At 20 bbs down to which ever stack depth you think pure push- or-fold* should start (whether it’s 10/9/8/7/6 BBs — villain dependent, ideally):
Typically, you should try a mixture of limps and min-raises
on the BTN. The earlier phases of the match should give you some clues about how villain will respond. Any of these BTN pf strategies can be appropriate against the right villain:
1) Min-raise ~70%+ of hands, fold the rest — because villain rarely 3-bet shoves, folds many of his big blinds, and/or plays fit-or-fold on the flop when you c-bet.
2) Min-raise ~40% of hands, limp a whole bunch more, and fold trash — because villain is a bit more active in raised pots, so you want your range to be stronger, and to be able to call
a 3-bet shove pf more often than a 70% range can; but villain will let you limp without punishing you, and lets you take down limped pots reasonably often with a simple stab on the flop.
3) Similar to the above, but mix in some strong hands into your limping range — because villain perceives it as weak and has begun attacking limps pf pretty often.
4) Raise very few hands, because villain is very aggro spewy
in raised pots due to drug use or whatever reason, and he will shove 52s when you make your first min-raise with AQo after limping the last gazillion hands 18 BBs deep.
OOP: Tighten up your flat-calling range from the BB. Playing fit-or-fold is way too expensive and unsustainable at this stage. You want to enter pots OOP armed with significant flopping power and/or an ability to handle villain when he has position post-flop. Maybe he has some exploitable traits you’ve spotted, like only c-betting if he hits, or c-betting very often but folding non-strong hands to smallish check-raises, or three barrel spewing too often when you take a check-call line, such that hitting a pair will net you his bluffed off stack.
Also, monitor his BTN raising frequency as you get shallow, and review all of the hands that are +EV 3-bet shoves against someone who opens too often when stacks are short.

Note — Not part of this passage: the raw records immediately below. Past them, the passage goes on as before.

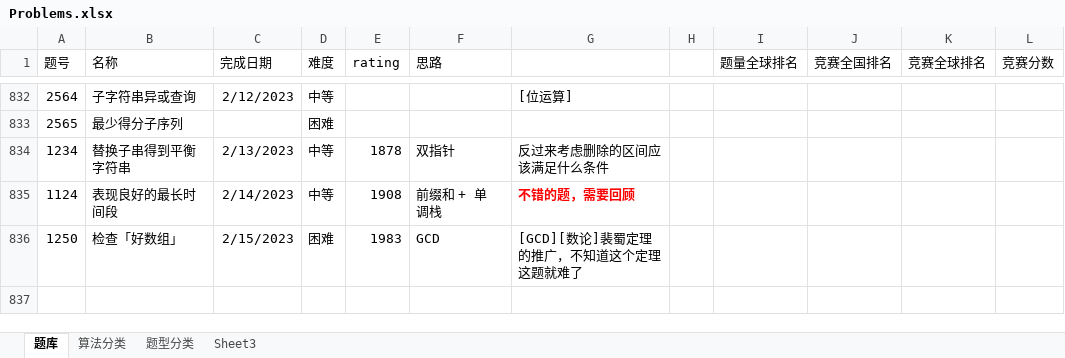
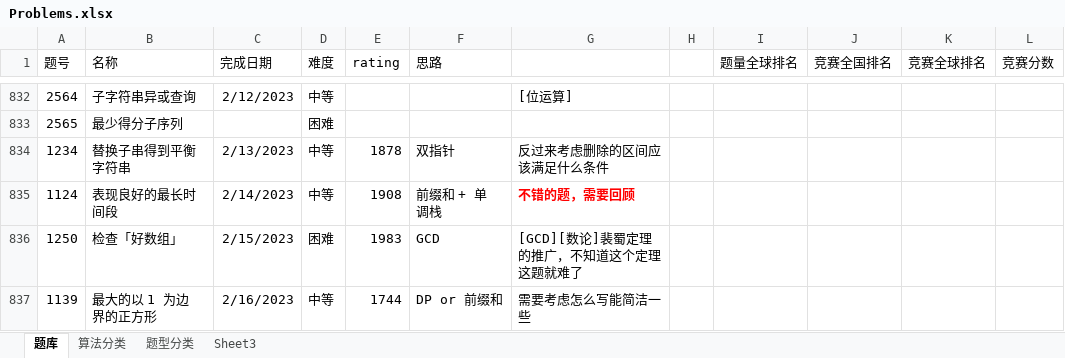
Before and after one commit to wangsun39/leetcode, an Excel workbook: Problems.xlsx, sheet 题库, drawn as a sheet; only a part is shown, gaps mark what is left out; values as stored, in another font and other column widths than the file's, no borders; charts and pictures not drawn; the diff names each change by its address in the sheet, - before the commit and + after, or states it on an @@ line.

Commit message:
add daily problem 2023/2/17

```diff
--- a/Problems.xlsx (sheet 题库)
+++ b/Problems.xlsx (sheet 题库)
+row 837: 1139 | 最大的以 1 为边界的正方形 | 2/16/2023 | 中等 | 1744 | DP or 前缀和 | 需要考虑怎么写能简洁一些
```
Also changed, not shown: 1 other file.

You can also mix in some small 3-bets against against semi- thinking, nit-at-heart players who aren’t very comfortable lagging it up (in this case, opening more BTNs than they’d like), and are doing so half-heartedly because they think they should as blinds go up. (That was a retardedly specific villain profile; small 3-bets when shallow can work against a number of opponent-types, especially if you balance them, but this is not my area of expertise. More of a growth area for me.)
Post-flop: Keep a very close eye on stack-to-pot ratios if you and villain start putting bets in on the flop or beyond. It is very easy to cross commitment thresholds inadvertently, and to be priced in to make correct calls with one over and a gutshot, or other weak draws/hands, as the pot grows relative to remaining stacks. In short, constantly look ahead before putting chips
into the pot and adjust your future continuing/folding plans accordingly. Try to avoid taking lines that involve calling a bet (or two) on earlier streets and folding to further pressure on later ones. Such lines are sometimes inevitable, but stacking
off sooner when you feel more certain of your equity becomes more correct as the stack-to-pot ratio shrinks, especially since you can still get called by worse (or draws) as pot odds become better for villain. Compare this to taking a more inducing/pot- control/way-ahead-way-behind type check-call line earlier in the match when stacks are deeper against a barreling villain.